‘A little inconvenient for college students’: Pennsylvania law allowing universal mail-in-voting overturned

The+Wolf+Administration+hopes+to+appeal+the+lower+courts+decision+on+Act+77+to+the+Pennsylvania+State+Supreme+Court.+%28Photo+courtesy+of+the+Pennsylvania+Department+of+State+Website%29

The Wolf Administration hopes to appeal the lower court’s decision on Act 77 to the Pennsylvania State Supreme Court. (Photo courtesy of the Pennsylvania Department of State Website)

Trebor Maitin, Assistant News Editor

One year after receiving objections in the halls of Congress, a controversial Pennsylvania election reform law has been overturned by the Republican-controlled Commonwealth Court. The bipartisan law, known as Act 77, abolished straight-party voting, extended registration and ballot submission deadlines, funded local county elections officials and, contentiously, expanded mail-in voting access. The law will remain in place while Democratic Governor Tom Wolf’s administration appeals the decision to the Democrat-dominated state Supreme Court.

State Sen. Lisa Boscola (D-Lehigh/Northampton), who sponsored the legislation which became Act 77, expressed frustration with the lawsuit and the Court’s decision.

“There’s gonna be a lot of elections in everybody’s lifetime where you don’t like the outcome. You just don’t always sue over it,” Boscola said. “And judges aren’t supposed to be political, but, unfortunately, that’s what it seems like it’s turning out to be.”

Act 77 initially received broad Republican support due to its abolition of straight-party voting, once popular among urban Democratic voters. Straight-party voting means selecting all the candidates of a specific political party on the ballot with one button. 

Many of those Republican lawmakers quickly soured on Act 77 in the wake of the 2020 election; conspiracy theories surrounding mail-in ballots and the election consumed much of the party. Government & Law professor John Kincaid, who directs the Meyner Center for the Study of State and Local Government, chalked up the Republican backtracking to the relative popularity of mail-in ballots among Pennsylvania Democrats.

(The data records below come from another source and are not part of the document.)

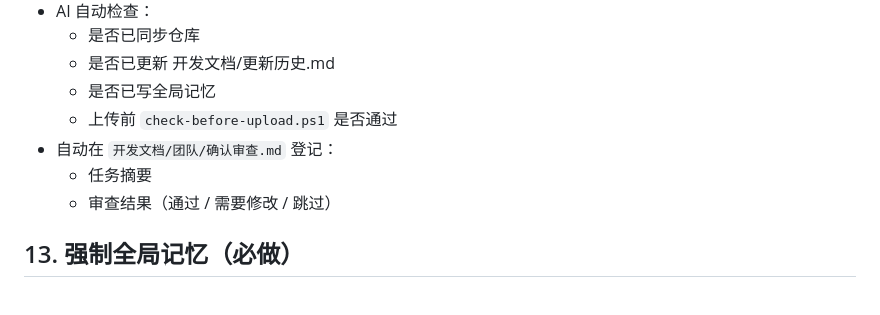
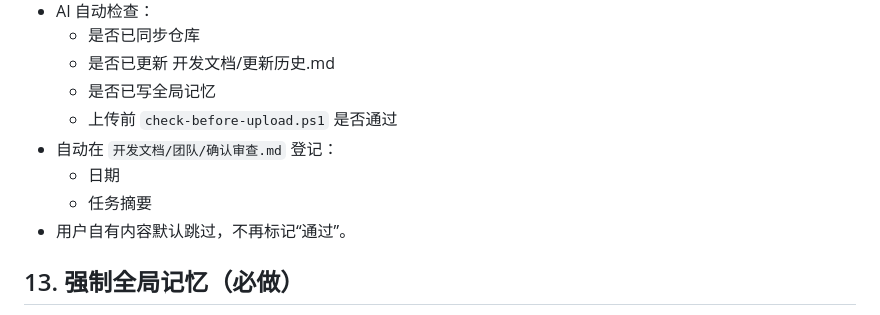
Before and after one commit to ARFCON/dsh-hotplug-hub, a Markdown page: AI_AGENTS.md, the part around the change. Rendered like a GitHub page.

```diff
--- a/AI_AGENTS.md
+++ b/AI_AGENTS.md
@@ -163,8 +163,9 @@ git push origin feature/文档1-<改动内容>
   - 是否已写全局记忆
   - 上传前 `check-before-upload.ps1` 是否通过
 - 自动在 `开发文档/团队/确认审查.md` 登记：
+  - 日期
   - 任务摘要
-  - 审查结果（通过 / 需要修改 / 跳过）
+- 用户自有内容默认跳过，不再标记“通过”。
 
 ## 13. 强制全局记忆（必做）
 
```
Also changed, not shown: 开发文档/团队/确认审查.md (+23 -29 lines).
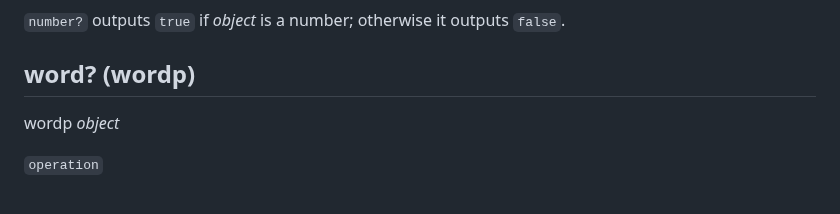
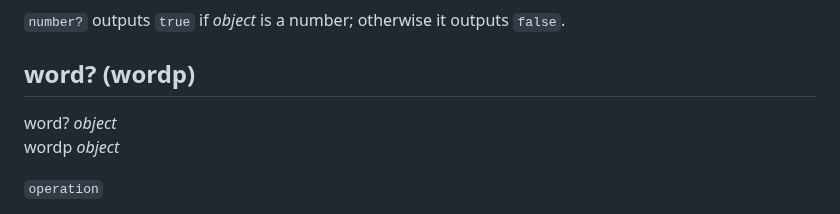
Before and after one commit to BlairLeduc/pico-logo, a Markdown page: reference/Pico_Logo_Reference.md, the part around the change. GitHub-like rendering.

Commit message:
Add documentation for word? (wordp) operation

```diff
--- a/reference/Pico_Logo_Reference.md
+++ b/reference/Pico_Logo_Reference.md
@@ -1303,6 +1303,7 @@ numberp _object_
 
 ## word? (wordp)
 
+word? _object_
 wordp _object_
 
 `operation`
```
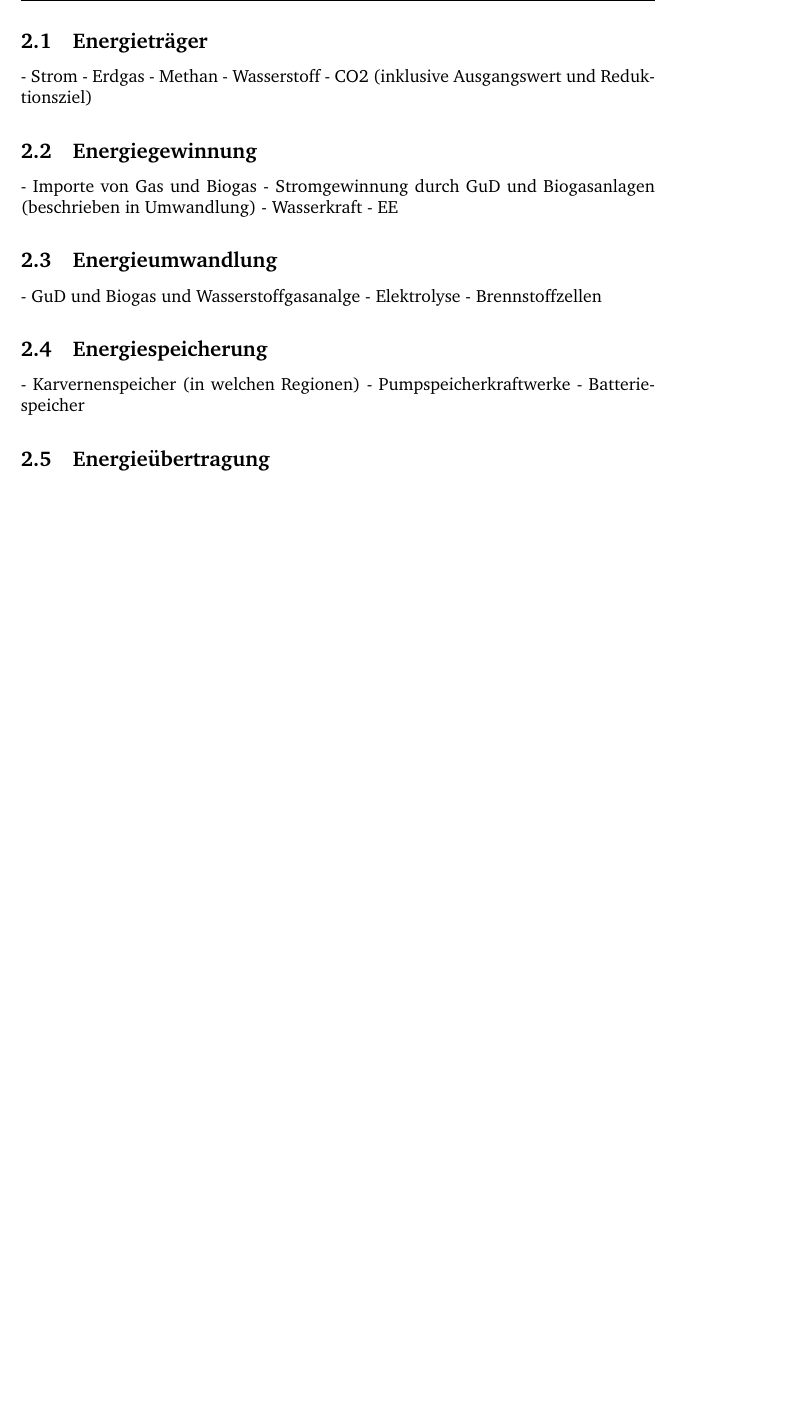
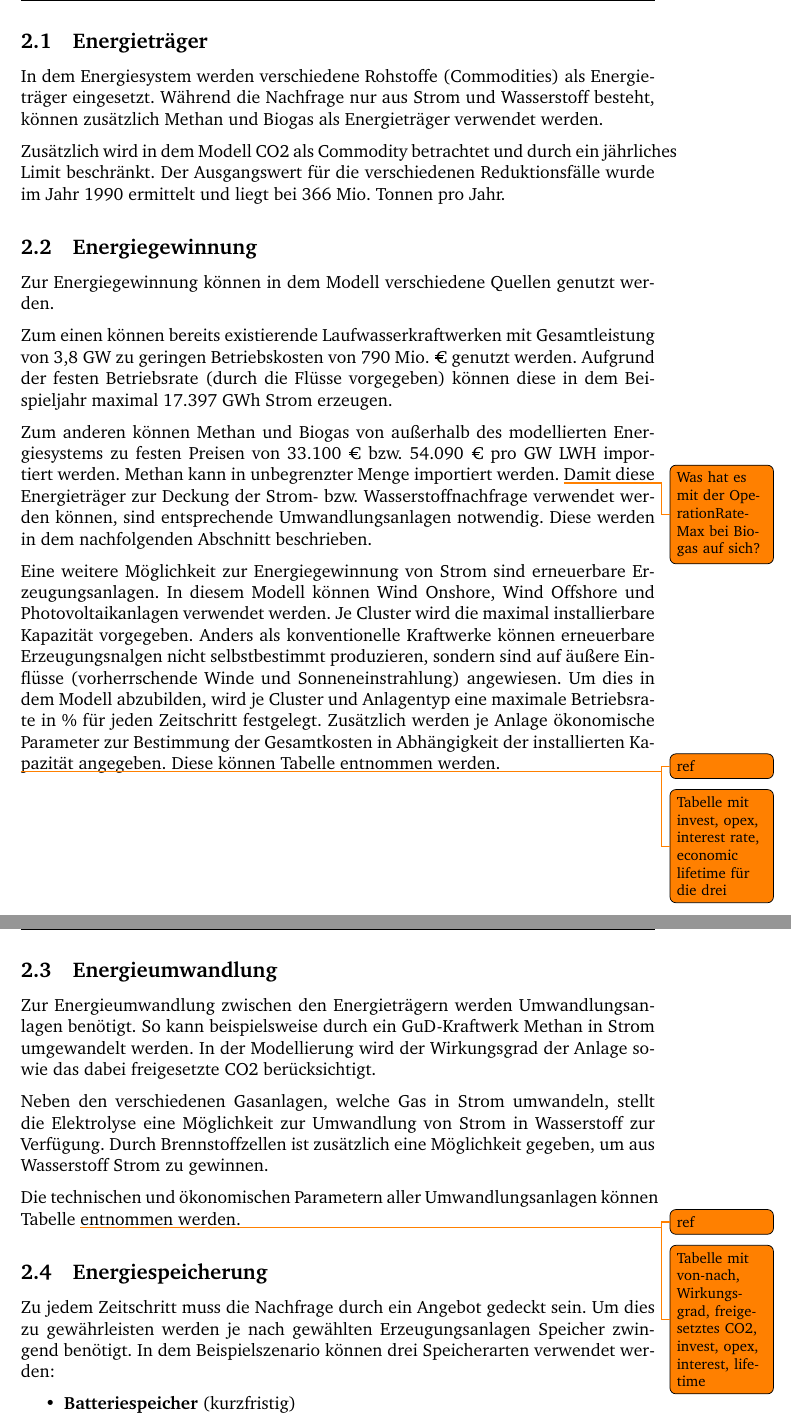
Before and after one commit to fhac-ewi/gas-wasserstoff-docs, a LaTeX document (master.tex, which reads 02-Modellbeschreibung.tex): part of page 5 of 20 before the commit and two parts of pages 5 and 6 of 22 after it, the two joined at a grey line, cut so that both start at the same text, the shorter picture padded with empty space. Compiled offline with pdfLaTeX.

Commit message:
Added Modellbeschreibung

```diff
--- a/02-Modellbeschreibung.tex
+++ b/02-Modellbeschreibung.tex
@@ -26,24 +26,35 @@ Bei der Modellierung muss in jedem Cluster der Energiebedarf von Strom und Wasse
 Nachfolgend wird auf die verwendeten Komponenten des Energiesystemmodells inklusive der technischen und ökonomischen Parameter eingegangen.
 
 \subsection{Energieträger}
-- Strom
-- Erdgas
-- Methan
-- Wasserstoff
-- CO2 (inklusive Ausgangswert und Reduktionsziel)
+In dem Energiesystem werden verschiedene Rohstoffe (Commodities) als Energieträger eingesetzt.
+Während die Nachfrage nur aus Strom und Wasserstoff besteht, können zusätzlich Methan und Biogas als Energieträger verwendet werden.
+
+Zusätzlich wird in dem Modell CO2 als Commodity betrachtet und durch ein jährliches Limit beschränkt. Der Ausgangswert für die verschiedenen Reduktionsfälle wurde im Jahr 1990 ermittelt und liegt bei 366 Mio. Tonnen pro Jahr.
 
 \subsection{Energiegewinnung}
-- Importe von Gas und Biogas
-- Stromgewinnung durch GuD und Biogasanlagen (beschrieben in Umwandlung)
-- Wasserkraft
-- EE
+Zur Energiegewinnung können in dem Modell verschiedene Quellen genutzt werden.
+
+Zum einen können bereits existierende Laufwasserkraftwerken mit Gesamtleistung von 3,8 GW zu geringen Betriebskosten von 790 Mio. € genutzt werden. Aufgrund der festen Betriebsrate (durch die Flüsse vorgegeben) können diese in dem Beispieljahr maximal 17.397 GWh Strom erzeugen.
+
+Zum anderen können Methan und Biogas von außerhalb des modellierten Energiesystems zu festen Preisen von 33.100 € bzw. 54.090 € pro GW LWH importiert werden. Methan kann in unbegrenzter Menge importiert werden. \todo{Was hat es mit der OperationRateMax bei Biogas auf sich?}
+Damit diese Energieträger zur Deckung der Strom- bzw. Wasserstoffnachfrage verwendet werden können, sind entsprechende Umwandlungsanlagen notwendig. Diese werden in dem nachfolgenden Abschnitt beschrieben.
+
+Eine weitere Möglichkeit zur Energiegewinnung von Strom sind erneuerbare Erzeugungsanlagen. In diesem Modell können Wind Onshore, Wind Offshore und Photovoltaikanlagen verwendet werden. Je Cluster wird die maximal installierbare Kapazität vorgegeben.
+Anders als konventionelle Kraftwerke können erneuerbare Erzeugungsnalgen nicht selbstbestimmt produzieren, sondern sind auf äußere Einflüsse (vorherrschende Winde und Sonneneinstrahlung) angewiesen. Um dies in dem Modell abzubilden, wird je Cluster und Anlagentyp eine maximale Betriebsrate in \% für jeden Zeitschritt festgelegt. Zusätzlich werden je Anlage ökonomische Parameter zur Bestimmung der Gesamtkosten in Abhängigkeit der installierten Kapazität angegeben. Diese können Tabelle \todo{ref} entnommen werden.
+
+\todo{Tabelle mit invest, opex, interest rate, economic lifetime für die drei}
 
 \subsection{Energieumwandlung}
-- GuD und Biogas und Wasserstoffgasanalge
-- Elektrolyse
-- Brennstoffzellen
+Zur Energieumwandlung zwischen den Energieträgern werden Umwandlungsanlagen benötigt. So kann beispielsweise durch ein GuD-Kraftwerk Methan in Strom umgewandelt werden. In der Modellierung wird der Wirkungsgrad der Anlage sowie das dabei freigesetzte CO2 berücksichtigt.
+
+Neben den verschiedenen Gasanlagen, welche Gas in Strom umwandeln, stellt die Elektrolyse eine Möglichkeit zur Umwandlung von Strom in Wasserstoff zur Verfügung. Durch Brennstoffzellen ist zusätzlich eine Möglichkeit gegeben, um aus Wasserstoff Strom zu gewinnen.
+
+Die technischen und ökonomischen Parametern aller Umwandlungsanlagen können Tabelle \todo{ref} entnommen werden.
+\todo{Tabelle mit von-nach, Wirkungsgrad, freigesetztes CO2, invest, opex, interest, lifetime}
 
 \subsection{Energiespeicherung}
-- Karvernenspeicher (in welchen Regionen)
-- Pumpspeicherkraftwerke
-- Batteriespeicher
+Zu jedem Zeitschritt muss die Nachfrage durch ein Angebot gedeckt sein. Um dies zu gewährleisten werden je nach gewählten Erzeugungsanlagen Speicher zwingend benötigt.
+In dem Beispielszenario können drei Speicherarten verwendet werden:
+\begin{itemize}
+    \item \textbf{Batteriespeicher} (kurzfristig)\\Aufgrund der schnellen Ein/Ausspeicherraten, die eine vollständige Entladung innerhalb einer Stunde ermöglichen, eignet sich der Batteriespeicher für den schnellen Leistungsausgleich. Durch die hohen Investitionskosten pro Kapazität und der vergleichsweise hohen Selbstentladung von 3 \% eignet sich der Speicher besonders für den kurzfristigen Einsatz.
+    \item \textbf{Pumpspeicher} (mittelfristig)\\Eine vollständige Endladung des Speichers braucht ca. 6 Stunden. Der Speicher ist in dem Szenario bereits installiert.
```
Also changed, not shown: 03-Rechenlaeufe.tex (+3 -3 lines), 04-AnalyseGesamt.tex (+1 -1 lines), 02-Modellbeschreibung.tex (10 more changed lines).
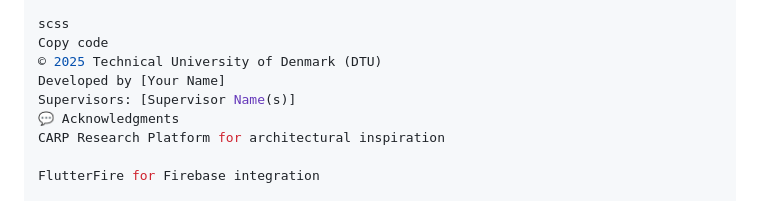
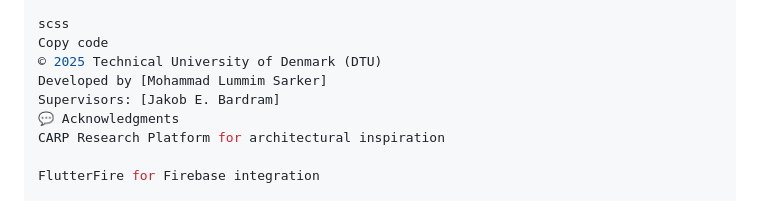
Before and after one commit to Lumim/mCAT, a Markdown page: mcat_package/README.md, the part around the change. Drawn GitHub-style.

Commit message:
Update developer and supervisor names in README
Updated developer and supervisor information in README.

```diff
--- a/mcat_package/README.md
+++ b/mcat_package/README.md
@@ -160,8 +160,8 @@ You are free to reuse the architecture and components for research and education
 scss
 Copy code
 © 2025 Technical University of Denmark (DTU)
-Developed by [Your Name]
-Supervisors: [Supervisor Name(s)]
+Developed by [Mohammad Lummim Sarker]
+Supervisors: [Jakob E. Bardram]
 💬 Acknowledgments
 CARP Research Platform for architectural inspiration
 
```
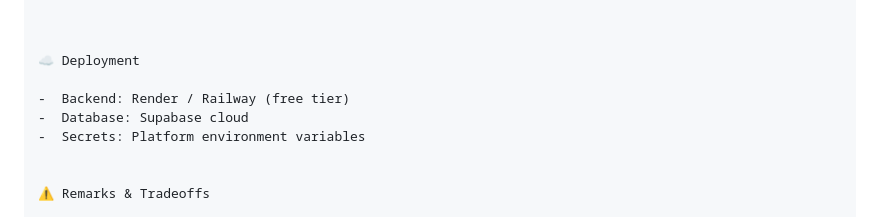
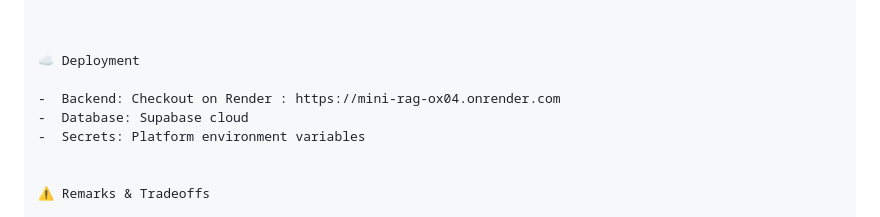
Before and after one commit to sainiswayam-9/MINI_RAG, a Markdown page: README.md, the part around the change. Drawn GitHub-style.

Commit message:
Update backend deployment link in README

```diff
--- a/README.md
+++ b/README.md
@@ -176,7 +176,7 @@ http://127.0.0.1:8000/docs
 
 ☁️ Deployment
 
--  Backend: Render / Railway (free tier)
+-  Backend: Checkout on Render : https://mini-rag-ox04.onrender.com
 -  Database: Supabase cloud
 -  Secrets: Platform environment variables
 
```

“The Republicans have come to the conclusion since the 2020 election that mail-in ballots are conducive to what they call fraud but are conducive to more Democratic votes,” Kincaid said. “They’ve decided to turn the tables, so to speak, and take their own law to the court.”

Many Democrats who once opposed the bill are now decrying the decision of the Court.

“I think it’s unfortunate. I don’t agree with the Court on this matter,” State Rep. Robert L. Freeman (D-Northampton), who voted against Act 77, said. “If the lower court’s order were to stand, I think one of the results you’ll see is probably a drop off in participation because mail-in voting had made it so much easier for people to be able to cast a ballot.”

Kincaid attributes the newfound popularity of Act 77 among Pennsylvania Democrats to them having “discovered that that kind of mail-in voting we had in the 2020 election is a good thing for them.”

Should the Supreme Court strike down Act 77, those who opt for an absentee ballot would have to apply for one each year, making elections “a little inconvenient,” especially for workers, the elderly and college students, according to Boscola.

“I mean, you’re distracted,” Boscola said. “You care more about your academics and getting A’s and B’s than you do about voting.”

Republicans acknowledged the popularity and ease of mail-in voting in their 3-2 decision, however, they ruled Act 77 to be illegal based on article VII, section 14 of the Pennsylvania Constitution which only allows absentee voting when one is faced with “illness or physical disability or… the observance of a religious holiday,” in addition to “business or occupation” related excuses.  Democrats argue that the Constitution grants the legislature the ability to change the methods by which Pennsylvanians can vote.

“I feel that the Supreme Court will recognize voting by mail is another option that was provided by the legislature, which is not at odds with the absentee ballot process,” Freeman explained. “It just affords another method to vote.”

Sen. Boscola cited the Constitution in her argument for Act 77.

“Article seven, section four of the Pennsylvania Constitution gives the legislature the power to the prescribed by law methods of elections,” Boscola said. “I’m pretty confident–I’m pretty optimistic–that the Supreme Court will uphold the constitutionality of this whole act.”

Kincaid expressed confidence that the Supreme Court, composed of five Democrats and only two Republicans, would reverse the decision of the lower court.

“I think the Supreme Court will probably uphold the law, given its party composition as well as its past decisions, which have tended to favor sort of easier voting,” Kincaid said. “I think it’s a legitimate constitutional question. Both sides have an argument to make here.”